Tools of the Trade for a Trainer

You’ve probably all heard about portion control as a primary facet of smart nutrition. Perhaps like many you have complained that portion control, rather than the quality of the food you eat, is your primary challenge on the nutrition front. Trainers at gyms have long implemented strategies for enforcing portion control without having to exhibit stellar self discipline in the face of large quantities of food. This picture shows one of the easiest tools you can use to naturally implement of system of portion control each day. Pictured are Tupperware containers of 4oz, 8oz, and 9.5oz. Perfect size for implementing an eating strategy of small meals and snacks throughout the day rather a pattern of starving then eating anything not bolted to the floor.
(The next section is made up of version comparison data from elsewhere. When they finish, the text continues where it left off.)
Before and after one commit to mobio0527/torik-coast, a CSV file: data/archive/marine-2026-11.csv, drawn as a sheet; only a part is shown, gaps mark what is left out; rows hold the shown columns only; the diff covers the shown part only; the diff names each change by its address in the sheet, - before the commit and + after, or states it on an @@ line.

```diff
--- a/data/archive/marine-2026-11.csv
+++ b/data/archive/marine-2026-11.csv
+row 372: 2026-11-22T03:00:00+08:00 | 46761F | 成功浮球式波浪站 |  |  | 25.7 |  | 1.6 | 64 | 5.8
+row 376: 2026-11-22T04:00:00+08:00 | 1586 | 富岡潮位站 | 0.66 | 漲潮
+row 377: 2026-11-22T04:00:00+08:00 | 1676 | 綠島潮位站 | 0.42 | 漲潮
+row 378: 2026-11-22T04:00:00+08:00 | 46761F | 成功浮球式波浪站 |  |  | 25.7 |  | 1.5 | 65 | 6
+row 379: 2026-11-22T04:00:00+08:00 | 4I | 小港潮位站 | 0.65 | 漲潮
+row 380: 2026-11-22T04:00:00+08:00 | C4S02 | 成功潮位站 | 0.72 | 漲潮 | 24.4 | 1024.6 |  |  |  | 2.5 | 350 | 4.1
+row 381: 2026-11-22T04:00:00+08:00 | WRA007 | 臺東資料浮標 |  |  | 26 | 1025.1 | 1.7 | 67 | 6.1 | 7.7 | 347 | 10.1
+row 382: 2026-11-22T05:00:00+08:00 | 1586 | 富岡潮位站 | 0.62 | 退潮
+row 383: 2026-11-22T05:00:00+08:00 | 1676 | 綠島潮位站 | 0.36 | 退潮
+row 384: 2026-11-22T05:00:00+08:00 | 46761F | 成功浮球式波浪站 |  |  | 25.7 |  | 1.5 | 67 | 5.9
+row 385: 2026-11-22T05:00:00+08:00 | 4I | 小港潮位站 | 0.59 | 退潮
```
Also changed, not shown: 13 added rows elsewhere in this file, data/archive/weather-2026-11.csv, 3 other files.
Also notice there are a lot of each size container, so there is never an excuse that there aren’t enough containers for everything, or that some of the containers are dirty.

Integrated Fitness Systems as well as many trainers at Evolution Trainers ( use the Functional Movement Screen (FMS) for assessing their clients, and you might wonder why.

Developed by well-known physical therapist Gray Cook, the FMS ( is a an assessment tool comprised of 7 different movements. A departure from traditional tests and assessments, the FMS movement assessments are evaluating mobility and stability throughout the body. Each movement pattern evaluates the client bilaterally, so asymmetries between the right and left side can be identified.

Why focus on mobility and stability, and why not start with tests of strength, power or static flexibility? Testing strength and launching into a strength training program without first evaluating a client for general movement dysfunction would be akin to building a beautiful house on a foundation of loose sand… looks great but it’s going to fall apart! Similarly, adding strength or performance training onto faulty movement patterns due to lack of mobility and stability is a recipe for injuries.

The FMS efficiently assesses joint mobility and stability, and creates a clear path for the coach or trainer to follow when designing a client’s training program. For each assessment in the FMS, there is a series of corrective exercises designed to improve performance in the deficient area as identified by the particular FMS assessment. Improving on these primitive movement patterns has been shown to produce wide ranging positive results that include: injury prevention, pain reduction, performance improvements and increased cognitive functioning.

Below: Kelby Klosterman demonstrates 2 of the movement assessments, the stepover (pictured on the left) and the in-line lunge (pictured on the right).